Derek Jarman (1942-1994) b. London, England.
British film-maker with a vivid pictorial sense, but little enthusiasm for narrative. Jarman’s own homosexuality is central to his work, which, as well as anachronisms in period pieces, is full of full-frontal naked men, whose presence may or may not be superfluous to the main action. The male form, in fact, has dominated Jarman’s cinema and probably prevented it reaching a wider public. As a one-of-a-kind film-maker, however, he has earned his niche in history. Sex and sidelong glances are major players in Jarman’s films; but there are few smiles in his aggrieved and aggressive work, which emphasises style and content to the exclusion of entertainment.
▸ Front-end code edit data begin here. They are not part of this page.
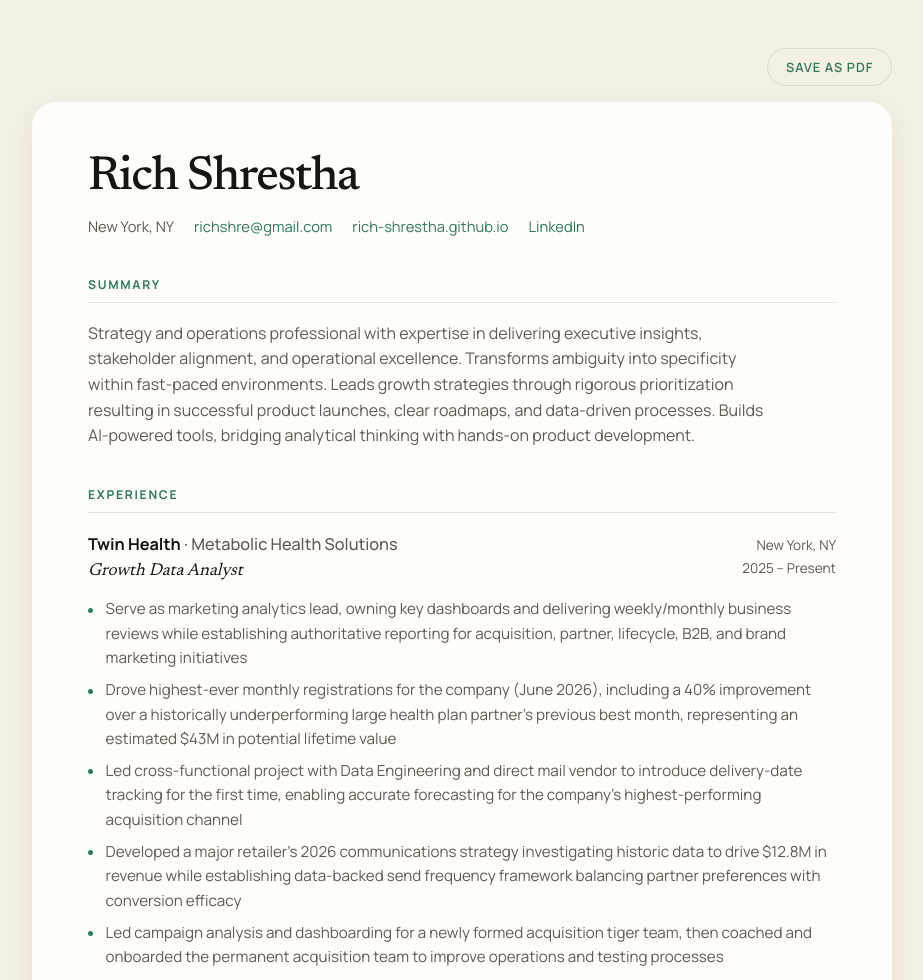
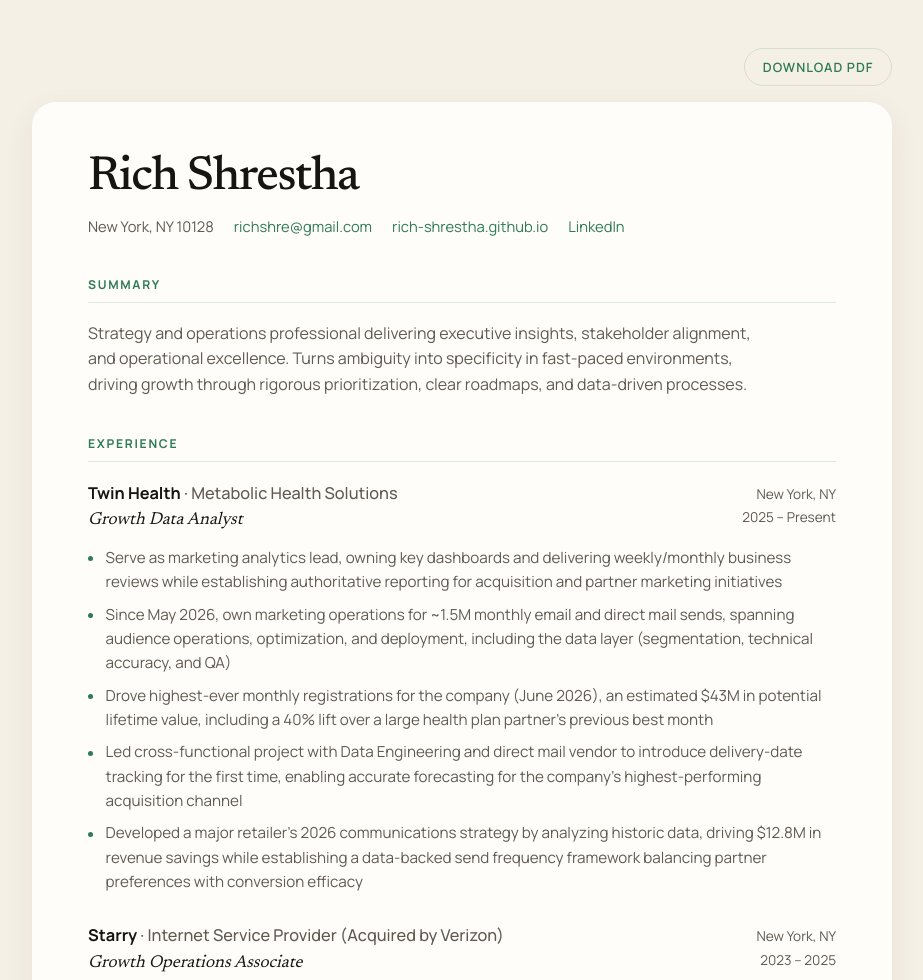
Before and after one commit to rich-shrestha/rich-shrestha.github.io, a plain HTML site: page resume/index.html in a window 1280 px wide. Shown: the top 980 px of the page, without its empty margins (178-1101 px from the left). Drawn offline with Linux system fonts and the light colour scheme.

Commit message:
Add downloadable resume PDF and sync web resume to Nov 2026 version
Co-Authored-By: Claude Opus 5.5 <noreply@anthropic.com>

```diff
--- a/resume/index.html
+++ b/resume/index.html
@@ -4,7 +4,7 @@
     <meta charset="UTF-8" />
     <meta name="viewport" content="width=device-width, initial-scale=1.0" />
     <meta name="robots" content="noindex, nofollow" />
-    <title>Rich Shrestha | Resume</title>
+    <title>Rich Shrestha Resume</title>
     <link rel="preconnect" href="https://fonts.googleapis.com" />
     <link rel="preconnect" href="https://fonts.gstatic.com" crossorigin />
     <link href="https://fonts.googleapis.com/css2?family=Manrope:wght@400;500;600;700&family=Newsreader:opsz,wght@6..72,400;6..72,500&display=swap" rel="stylesheet" />
@@ -38,7 +38,9 @@
         justify-content: flex-end;
       }
 
-      .toolbar button {
+      .toolbar .dl {
+        text-decoration: none;
+        display: inline-block;
         font: 600 0.8rem var(--sans);
         letter-spacing: 0.08em;
         text-transform: uppercase;
@@ -50,7 +52,7 @@
         cursor: pointer;
       }
 
-      .toolbar button:hover { border-color: var(--accent); }
+      .toolbar .dl:hover { border-color: var(--accent); }
 
       .resume {
         max-width: 860px;
@@ -175,14 +177,14 @@
   </head>
   <body>
     <div class="toolbar">
-      <button type="button" onclick="window.print()">Save as PDF</button>
+      <a class="dl" href="Rich_Shrestha_Resume.pdf" download="Rich Shrestha Resume.pdf">Download PDF</a>
     </div>
 
     <main class="resume">
       <header>
         <h1>Rich Shrestha</h1>
         <div class="contact">
-          <span>New York, NY</span>
+          <span>New York, NY 10128</span>
           <a href="mailto:richshre@gmail.com">richshre@gmail.com</a>
           <a href="https://rich-shrestha.github.io">rich-shrestha.github.io</a>
           <a href="https://www.linkedin.com/in/rich-shrestha/" target="_blank" rel="noreferrer">LinkedIn</a>
@@ -191,7 +193,7 @@
 
       <section>
         <h2>Summary</h2>
-        <p class="summary">Strategy and operations professional with expertise in delivering executive insights, stakeholder alignment, and operational excellence. Transforms ambiguity into specificity within fast-paced environments. Leads growth strategies through rigorous prioritization resulting in successful product launches, clear roadmaps, and data-driven processes. Builds AI-powered tools, bridging analytical thinking with hands-on product development.</p>
+        <p class="summary">Strategy and operations professional delivering executive insights, stakeholder alignment, and operational excellence. Turns ambiguity into specificity in fast-paced environments, driving growth through rigorous prioritization, clear roadmaps, and data-driven processes.</p>
       </section>
 
       <section>
@@ -207,11 +209,11 @@
             <div class="dates">2025 – Present</div>
           </div>
           <ul class="bullets">
-            <li>Serve as marketing analytics lead, owning key dashboards and delivering weekly/monthly business reviews while establishing authoritative reporting for acquisition, partner, lifecycle, B2B, and brand marketing initiatives</li>
-            <li>Drove highest-ever monthly registrations for the company (June 2026), including a 40% improvement over a historically underperforming large health plan partner’s previous best month, representing an estimated $43M in potential lifetime value</li>
+            <li>Serve as marketing analytics lead, owning key dashboards and delivering weekly/monthly business reviews while establishing authoritative reporting for acquisition and partner marketing initiatives</li>
+            <li>Since May 2026, own marketing operations for ~1.5M monthly email and direct mail sends, spanning audience operations, optimization, and deployment, including the data layer (segmentation, technical accuracy, and QA)</li>
+            <li>Drove highest-ever monthly registrations for the company (June 2026), an estimated $43M in potential lifetime value, including a 40% lift over a large health plan partner’s previous best month</li>
             <li>Led cross-functional project with Data Engineering and direct mail vendor to introduce delivery-date tracking for the first time, enabling accurate forecasting for the company’s highest-performing acquisition channel</li>
-            <li>Developed a major retailer’s 2026 communications strategy investigating historic data to drive $12.8M in revenue while establishing data-backed send frequency framework balancing partner preferences with conversion efficacy</li>
-            <li>Led campaign analysis and dashboarding for a newly formed acquisition tiger team, then coached and onboarded the permanent acquisition team to improve operations and testing processes</li>
+            <li>Developed a major retailer’s 2026 communications strategy by analyzing historic data, driving $12.8M in revenue savings while establishing a data-backed send frequency framework balancing partner preferences with conversion efficacy</li>
           </ul>
         </div>
 
@@ -243,7 +245,7 @@
             <div class="dates">2022 – 2023</div>
           </div>
           <ul class="bullets">
-            <li>Steered sell-side analysis of Cardinal Logistics (acquired by Ryder) exhibiting their repeatable customer onboarding process and configurable technology stack, while advising the strategic direction of executive-level technology decisions</li>
+            <li>Steered sell-side analysis of Cardinal Logistics (acquired by Ryder), showcasing its repeatable customer onboarding process and configurable tech stack while advising on executive technology decisions</li>
             <li>Assessed product development and management methodology of $300M revenue health literacy PortCo to depict a client’s unique microsite architecture strategy, employee empowerment, and technology expenditure approach</li>
             <li>Delivered 8 tech diligences within financial services (Kestra Holdings, Oak Hill Capital; World Insurance Associates, Goldman Sachs Asset Management), healthcare, entertainment (ASM Global, Legends), and transportation logistics</li>
           </ul>
@@ -252,7 +254,7 @@
 
       <section>
         <h2>Skills</h2>
-        <p class="skills"><strong>Technical:</strong> SQL, AI Prompt Engineering, BI Tools (Tableau, Looker, LightDash), CRMs (Salesforce, HubSpot), Digital Analytics (GA4, Mixpanel), Paid/Organic Social (Meta, Google, LinkedIn)</p>
+        <p class="skills"><strong>Technical:</strong> SQL, AI Prompt Engineering, BI Tools (Tableau, Looker, LightDash), CRMs (Salesforce, HubSpot), Digital Analytics (GA4, Mixpanel), Paid/Organic Social (Meta, Google, LinkedIn), Sales Engagement (Apollo, Outreach)</p>
       </section>
 
       <section>
```
Also changed, not shown: 1 other file.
The most interesting and accessible of his films are those from the late 1980s, especially Caravaggio (1986), his first to encourage acting roles and narrative, The Last of England (1988), a lament for a country ravaged by some nameless disaster (AIDS?) and War Requiem (1989), a surrealistic, dialogue-free vision of World War II, using poetry and music to express emotions. A talented painter and costume designer, he died from AIDS.